Anybody interested in understanding the causes of the ongoing unrest in Chile would do well to read this lengthy article by Richard Davies, formerly of The Economist, which explains in detail the failure of the neoliberal policies that count on the market as some sort of magical infallible force that equilibrates everything.
“How inequality tore Chile’s free market success story apart” is an excerpt from his recently published book “Extreme economies”, and discusses how Chile’s economic experiment, which began with an agreement between Chicago University and Santiago de Chile’s Universidad Católica, allowed a group of economists, the so-called Chicago Boys, to effectively dictate the country’s economic policies. A summary of the chapter can be found in The Guardian: “Why is inequality booming in Chile? Blame the Chicago Boys”. Led by Milton Friedman, the Chicago University team generated what was described as an economic miracle that made Chile Latin America’s developed country, while at the same time heading the Gini coefficient, which assesses inequality. Among OECD nations, Chile leads inequality, followed by Mexico, Turkey or the United States, with my native Spain in eleventh place.
The simplistic belief that the market should be left alone to solve everything and that businesses’ only responsibility is to shareholders was categorically rejected at the end of last year by the Business Roundtable — the most important business lobby in the United States, headed by 181 CEOs of large companies representing around 30% of total market capitalization. It was an important boost to so-called stakeholder capitalism, the idea that suppliers, workers, customers, society and the environment are as important as investors.

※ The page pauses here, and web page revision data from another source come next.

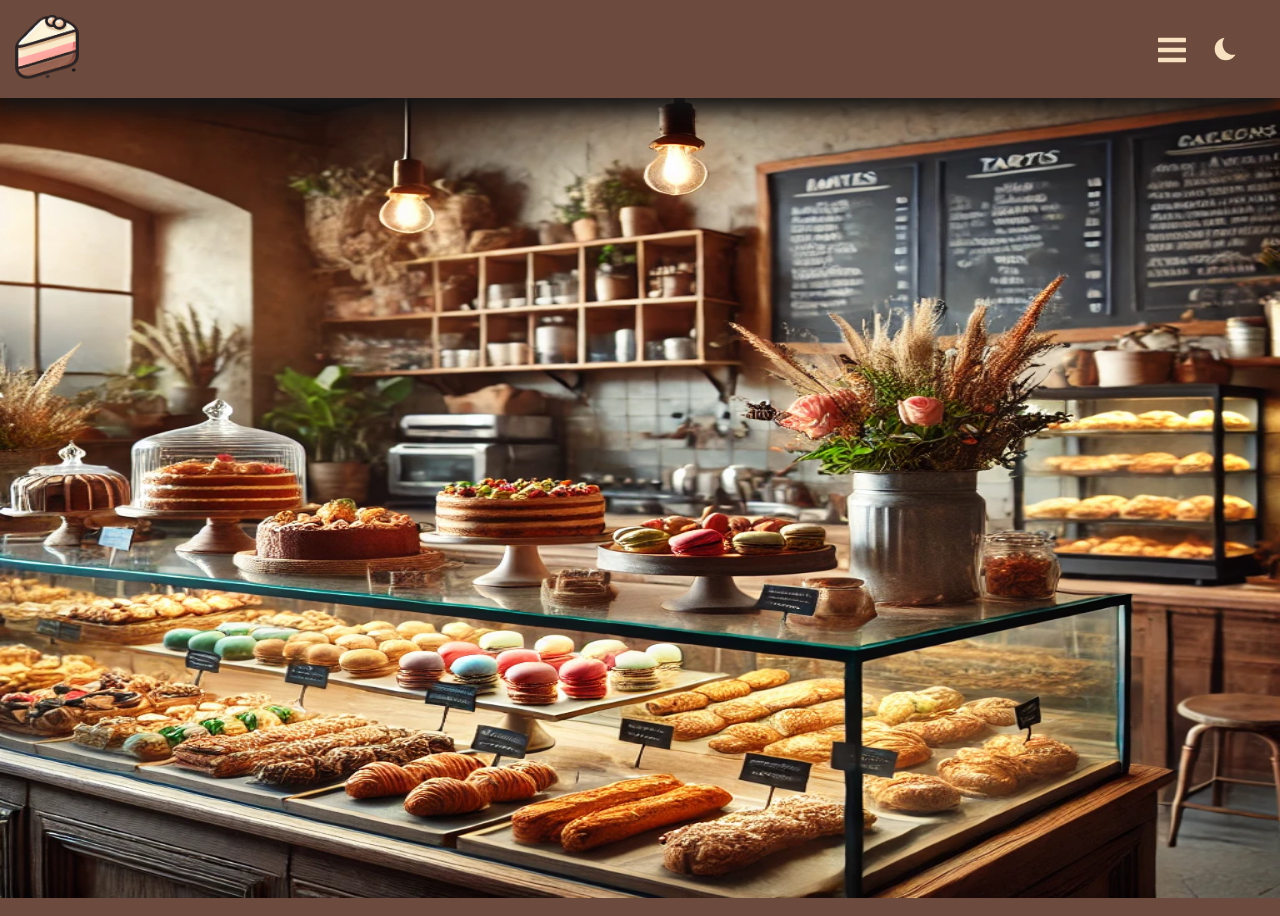
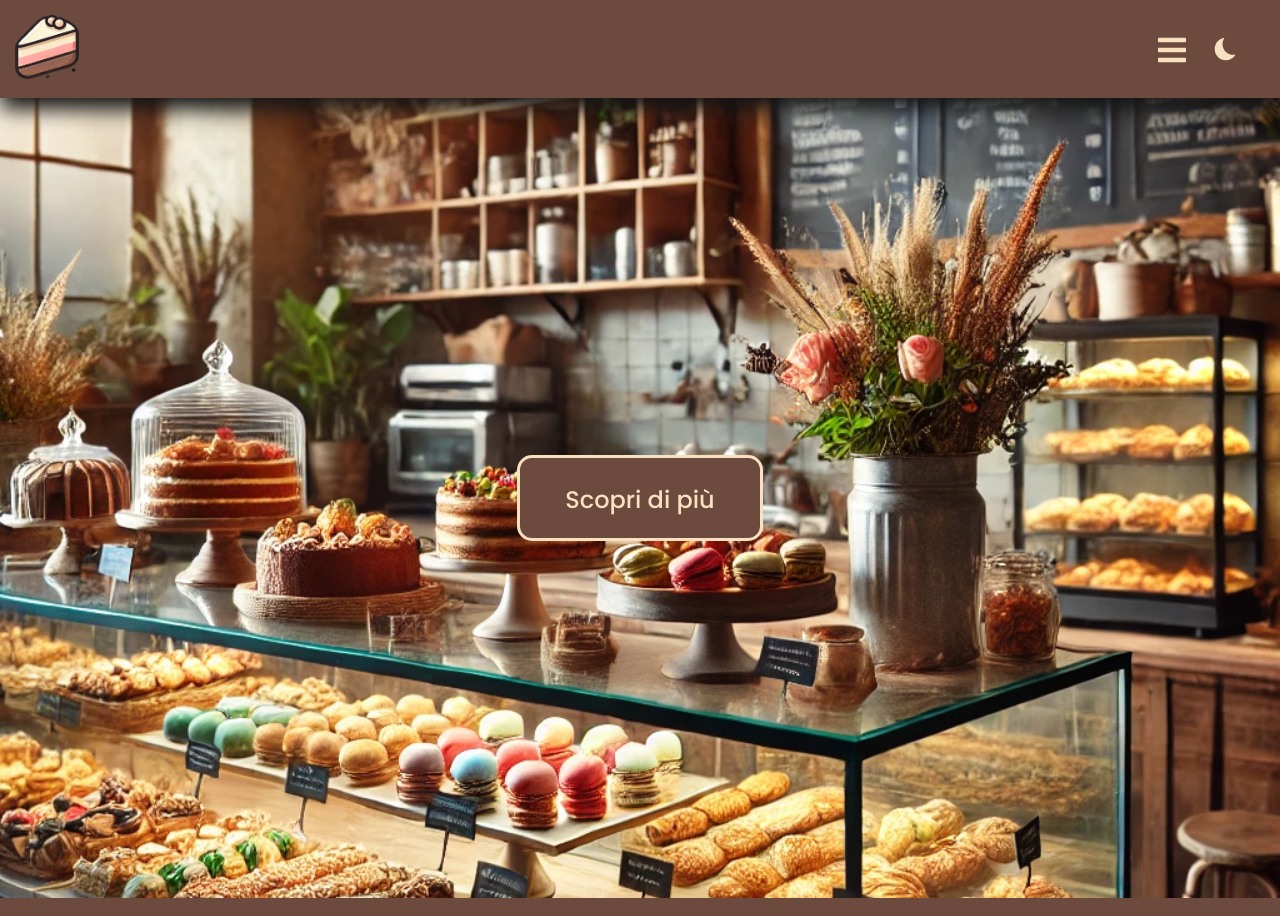
Before and after one commit to Gancone/pasticceria-di-React, a React (Create React App) app: page / in a window 1280 px wide. Shown: the top 916 px of the page. Built offline with nearby package versions, Linux system fonts and the light colour scheme.

Commit message:
modificato footer e bottone in home

```diff
--- a/src/components/Contattaci.js
+++ b/src/components/Contattaci.js
@@ -21,7 +21,7 @@ const Contattaci = () => {
                 </div>
                 <div className='container-contattaci'>
                     <label className='contattaci-label'>Descrizione</label>
-                    <textarea type='text' placeholder='Inserisci qui la descrizione' rows={10} cols={50}></textarea>
+                    <textarea type='text' placeholder='Inserisci qui la descrizione' rows={10}></textarea>
 
                 </div>
                 <button type='submit'>Invia</button>
--- a/src/components/Footer.js
+++ b/src/components/Footer.js
@@ -1,9 +1,14 @@
 import React from 'react';
+import { SocialBar } from '../utils/links';
 
 const Footer = () => {
     return (
         <footer className='container-footer'>
-            <h3 className='footer'>Footer</h3>
+            <div className='footer-social'>
+                <SocialBar />
+            </div>
+            <h3 className='footer'>all &copy; reserved to Pasticceria React</h3>
+
         </footer>
     )
 }
--- a/src/components/Home.js
+++ b/src/components/Home.js
@@ -1,9 +1,10 @@
-import React from 'react'
-import pasticceria from "../media/image/pasticceria.png";
+import React from 'react';
+import { Link } from 'react-router-dom';
 const Home = () => {
     return (
         <header>
-            <img className='header-img' src={pasticceria} />
+            <Link to="/lista" alt="scopri di più" className='btn-home'>
+                <p>Scopri di più</p></Link>
         </header>
     )
 }
--- a/src/components/Navbar.js
+++ b/src/components/Navbar.js
@@ -43,9 +43,6 @@ const Navbar = ({ children }) => {
                     }
                 </ul>
             </div>
-            <div className='nav-social'>
-                <SocialBar />
-            </div>
             {children}
 
         </nav>
--- a/src/index.css
+++ b/src/index.css
@@ -58,6 +58,7 @@ label {
     font-family: "Poppins", sans-serif;
 }
 
+
 /* NAVBAR */
 
 .nav {
@@ -102,11 +103,7 @@ a {
     margin: 15px;
 }
 
-.nav-social a {
-    color: var(--crema);
-    font-size: 24px;
-    transition: var(--main-transition);
-}
+
 
 .nav-toggler {
     display: none;
@@ -219,6 +216,7 @@ label {
     font-size: 24px;
     font-weight: 600;
     color: var(--crema);
+    text-shadow: 3px 3px var(--marrone);
 }
 
 input,
@@ -226,6 +224,10 @@ textarea {
     font-size: 24px;
     border: var(--radius);
     margin-top: 20px;
+}
+
+textarea {
+    width: 36rem;
 }
 
 button[type="submit"] {
@@ -238,12 +240,37 @@ button[type="submit"] {
 
 /*  HOME  */
 header {
+    background: url("./media/image/pasticceria.png");
+    background-size: cover;
+    background-position: center;
+    background-repeat: no-repeat;
+    background-attachment: fixed;
+    width: 100%;
     height: 100vh;
+    display: flex;
+    justify-content: center;
+    align-items: center;
 }
 
-.header-img {
-    width: 100%;
-    height: 100vh;
+header button {
+    width: 15rem;
+    height: 5rem;
+    background-color: var(--marrone);
+    font-size: 24px;
+    border: 3px solid var(--crema);
+    box-shadow: var(--secondary-shadow);
+}
+
+.btn-home {
+    width: 15rem;
+    height: 5rem;
+    background-color: var(--marrone);
+    font-size: 24px;
+    border: 3px solid var(--crema);
+    border-radius: var(--radius);
+    color: var(--crema);
+    cursor: pointer;
+    text-align: center;
 }
 
 /* FINE HOME */
@@ -257,10 +284,32 @@ header {
     display: flex;
     justify-content: center;
     align-items: center;
+    flex-direction: column;
     transition: var(--main-transition);
     color: var(--crema);
     position: relative;
     z-index: 999;
+    padding: 20px 0;
+}
+
+.footer-social ul {
+    display: flex;
+    justify-content: center;
+    padding: 0;
+
+}
+
+.footer-social li {
+    list-style-type: none;
+    margin: 0 3rem;
+
+}
+
+.footer-social a {
+
+    color: var(--crema);
+    font-size: 24px;
+    transition: var(--main-transition);
 }
 
 /* FINE FOOTER */
@@ -307,7 +356,15 @@ header {
         padding: 1rem;
     }
 
-    .nav-social {
-        display: none;
+
+    /* CONTATTACI */
+
+    .container-form {
+        width: 95%;
+        overflow-x: hidden;
+    }
+
+    textarea {
+        width: 30rem;
     }
 }
```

If you think that the protests in Chile are an isolated case, that they were the result of an isolated episode generated by the rise in the price of the metro ticket, or that they were due to some kind of conspiracy, you’re wrong. I have just had the opportunity to give a class to a group of Chilean executives who explained to me that the protests are due to the collapse of an entire system of economic management based on a failed experiment using profoundly simplistic measurements. Chile’s problems will not be resolved through short-term measures, they said, but instead will require rebuilding the entire economic system.
As Davies’ article illustrates, only the Chicago Boys, many of them now in their eighties, refuse to accept what was wrong with their approach, instead preferring to blame the current crisis on some kind of conspiracy. If you share their views, you need to take a long hard look at what’s going on in Chile. Half the world is nervously observing how events are unfolding there, fearful that similar protests will spread to other developed economies where inequality is rising rapidly. Calls to reduce inequality and create fairer societies are no longer coming solely from the left, but from prestigious economists, from The Economist, from the Business Roundtable and from the Democratic Party.
In a society in which technology makes it possible to generate ever greater productivity and wealth, and in which jobs are increasingly being carried out by machines, only the construction of systems that provide appropriate distribution of profits will work in the long term. If technology increases inequality, it simply becomes the lubricant that greases the slippery slope toward protest and disorder.
Time and again history has shown us that when inequality becomes unsustainable, even the most powerful republics fall. Let’s learn from history, which is what it’s there for.
(En español, aquí)